One problem with early generation FX Nytro models, however, was that weight would transfer forward too quickly when letting off the throttle, which would over-bias the skis, causing the nose to plant too hard and the rear end to swap. With the suspension changes Yamaha has made over the years and now especially with the new Tuner skis, most of that feeling has been erased. Suddenly on smooth to lightly worn trails, the Nytro can be run hard, with a high level of confidence. There’s still occasional ski lift and more push in the front end than some competitive models in some conditions, but not much. The rider can carry more speed through sweepers and have a lot more fun. The handling is also aided by a new RipSaw II track that makes it easier to drift the rear end a bit in turns.

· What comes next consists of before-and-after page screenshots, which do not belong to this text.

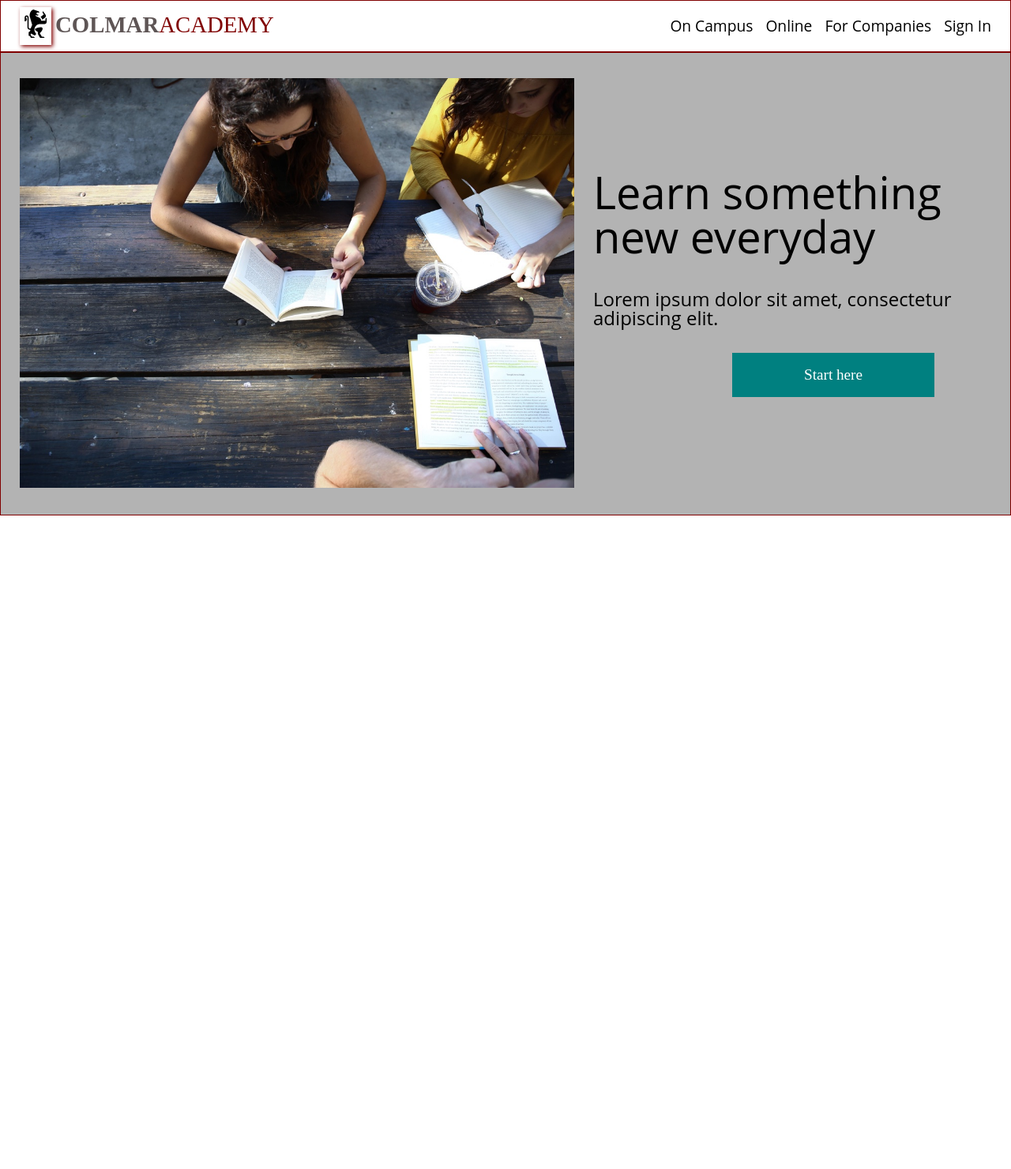
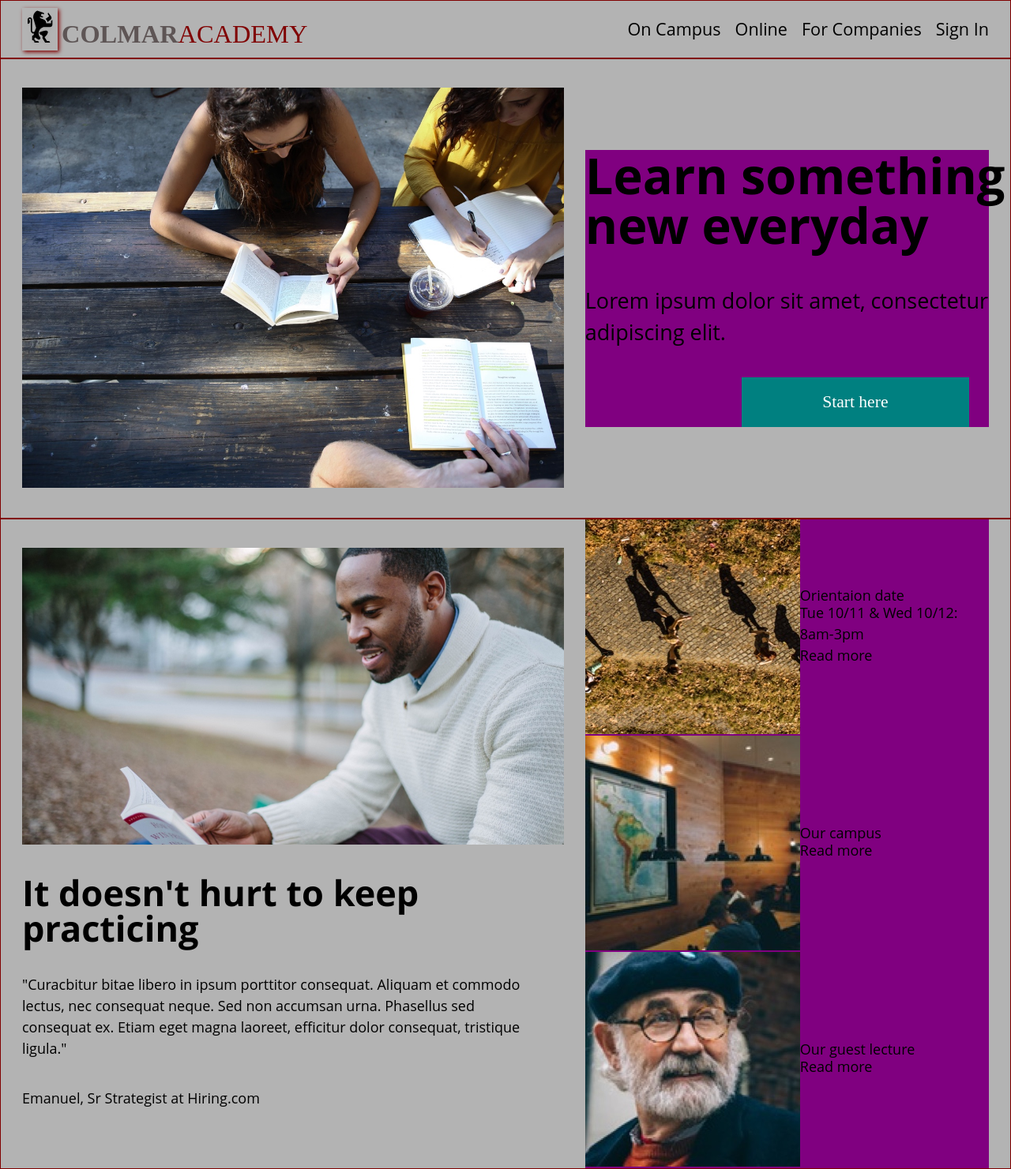
Before and after one commit to jenoble20/ColmarAcademy, a plain HTML site: page index.html in a window 1280 px wide. Shown: the whole page at 79% size. Before the commit the page ends 800 px from the top, so only its background shows below. Drawn offline with Linux system fonts and the light colour scheme; a web font is replaced by a local one.

Commit message:
Completes banner part of campus section.

```diff
--- a/Resources/CSS/style.css
+++ b/Resources/CSS/style.css
@@ -48,13 +48,37 @@
 
 html{
   font-family: "Open Sans";
-  font-size: 16px;
+  font-size: 18px;
+}
+
+span{
+  display: inline-block;
+  line-height: 1.5;
 }
 
 .section{
+  display: flex;
+  justify-content: space-between;
   max-width: 120rem;
   margin: auto;
   border: 1px hsl(0, 340%, 25%) solid;
+  background-color: hsl(0, 0%, 70%);
+}
+
+.banner{
+  margin: 2rem 1.5rem;
+  max-width: 60%;
+}
+
+.banner img{
+  max-width:100%;
+}
+
+.supporting{
+  min-width: 40%;
+  max-width: 40%;
+  margin-right: 1.5rem;
+  background-color: purple;
 }
 
 .button{
@@ -62,16 +86,21 @@ html{
   height: 3rem;
   font-family: "Roboto Slab";
   font-size: 1.2rem;
+  padding: 0.5rem;
   border: none;
   color: white;
   background-color: hsl(180, 100%, 25%);
+}
+
+.source{
+  display: block;
+  margin-top: 2rem;
 }
 
 
 /* HEADER SECTION */
 
 .header.section{
-  display: flex;
   height: 4rem;
   align-items: center;
 
@@ -121,49 +150,59 @@ html{
 /*  LEARN SECTION */
 
 .learn.section{
-  display: flex;
   justify-content: space-between;
   align-items: center;
-  background-color: hsl(0, 0%, 70%);
 }
 
-.learn.banner{
-  margin: 2rem 1.5rem;
-  width: 60rem;
-}
-
-.learn.banner img{
-  max-width: 100%;
-}
-
-#learn-container{
-  width: 40%;
-  margin-right: 3rem;
-}
-
-.learn.content{
+.learn .content{
   display: flex;
   flex-direction: column;
   align-items: center;
   width: 30rem;
   float: left;
-
 }
 
-.learn.content h1{
+.learn h1{
   font-size: 3.5rem;
-
+  font-weight: 700;
 }
 
-.learn.content span{
+.learn .content span{
   font-size: 1.5rem;
   margin-top: 2.5rem;
   margin-bottom: 2rem;
 }
 
-.learn.content .button{
+.learn .content .button{
   align-self: flex-end;
   margin-right: 3rem;
   width: 16rem;
   height: 3.5rem;
 }
+
+
+/* CAMPUS SECTION */
+
+.campus.section{
+  justify-content: space-between;
+}
+
+.campus .content h1{
+  font-size: 2.5rem;
+  font-weight: 700;
+  margin: 2rem 0;
+}
+
+.campus .content span{
+  width: 95%;
+}
+
+.campus .supporting{
+  display: flex;
+  flex-direction: column;
+}
+
+.campus .panel{
+  display: flex;
+  align-items: center;
+}
--- a/index.html
+++ b/index.html
@@ -29,11 +29,11 @@
     <!--LEARN SECTION-->
 
     <div class="learn section">
-      <div class="learn banner">
+      <div class="banner">
         <img src="Resources/Images/banner.jpg">
       </div>
-      <div id="learn-container">
-        <div class="learn content">
+      <div class="supporting">
+        <div class="content">
           <h1>Learn something new everyday</h1>
           <span>Lorem ipsum dolor sit amet, consectetur adipiscing elit.</span>
           <button class="button" type="button">Start here</button>
@@ -41,5 +41,48 @@
       </div>
     </div>
 
+    <!--CAMPUS SECTION-->
+    <div class="campus section">
+      <div class="banner content">
+        <img src="Resources/Images/information-main.jpg">
+        <h1>It doesn't hurt to keep practicing</h1>
+        <span class="quote">"Curacbitur bitae libero in ipsum porttitor consequat. Aliquam
+          et commodo lectus, nec consequat neque. Sed non accumsan urna.
+          Phasellus sed consequat ex. Etiam eget magna laoreet, efficitur
+          dolor consequat, tristique ligula."</span>
+        <span class="source">Emanuel, Sr Strategist at Hiring.com</span>
+      </div>
+      <div class="supporting">
+        <div id="panels-container">
+          <div class="panel">
+            <div>
+              <img src="Resources/Images/information-orientation.jpg">
+            </div>
+            <div>
+              <h3>Orientaion date</h3>
+              <span>Tue 10/11 & Wed 10/12: 8am-3pm</span>
+              <span><a href="#">Read more</a></span>
+            </div>
+          </div>
+          <div class="panel">
+            <div>
+              <img src="Resources/Images/information-campus.jpg">
+            </div>
+            <div>
+              <h3>Our campus</h3>
+              <span><a href="#">Read more</a></span>
+            </div>
+          </div>
+          <div class="panel">
+            <div>
+              <img src="Resources/Images/information-guest-lecture.jpg">
+            </div>
+            <div>
+              <h3>Our guest lecture</h3>
+              <span><a href="#">Read more</a></span>
+            </div>
+          </div>
+        </div>
+      </div>
+    </div>
   </body>
-</html>
```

In straight line trail bumps, both the front and rear suspensions handle most situations well. This machine doesn’t erase bumps like the Ski-Doo or track as straight as the Polaris, but it’s not the liability it used to be. And, in the right sort of bumps, it can be a lot of fun. It does struggle a little bit when you ask it to do two things as once — a rutted out corner will have the Nytro driver sawing at the bars more than on the other sleds in this test. And in huge off-trail rollers, it can be harder to time the bumps like on the two-strokes in this test — occasionally this sled would get out of time and bury the nose into an upcoming bump.
We have been quite critical of the FX Nytro models over the years. The handling was too skittish, the center of gravity too high. For Yamaha customers, the RS Vector or Apex were more worthy of consideration for the vast majority of riders.
Those days are gone. We thoroughly enjoyed our time on the Nytro RTX, and can’t wait for our next ride. Yes, the Tuner skis are a huge improvement, but it took years of improvements for Yamaha engineers to get this model to this point, starting with the second generation front end geometry and now culminating with the ski and track changes.
Now, the rest of the machine feels about as fun as the engine always has, making this the most fun four stroke ever built for hard-charging in bumps.
Yamaha FX Nytro RTX / $12,199
ENGINE: 1049cc, liquid-cooled, four-stroke triple with EFI SUSPENSION: FXG2 dual A-arm front with Fox FLOAT X shocks, 8.5 inches of travel; Dual Shock Pro 46 rear with C40 R16 Aluminum HPG center shock and C46 R16 Aluminum HPG rear arm shock, 14.5 inches of travel, DIMENSIONS: 110.4 inches long by 47 inches wide; 15x121x1.25 RipSaw II track STANDARD FEATURES: Mechanical reverse, electric start, hand guards NEW FOR 2013: Tuner Dual-Keel ski, RipSaw II track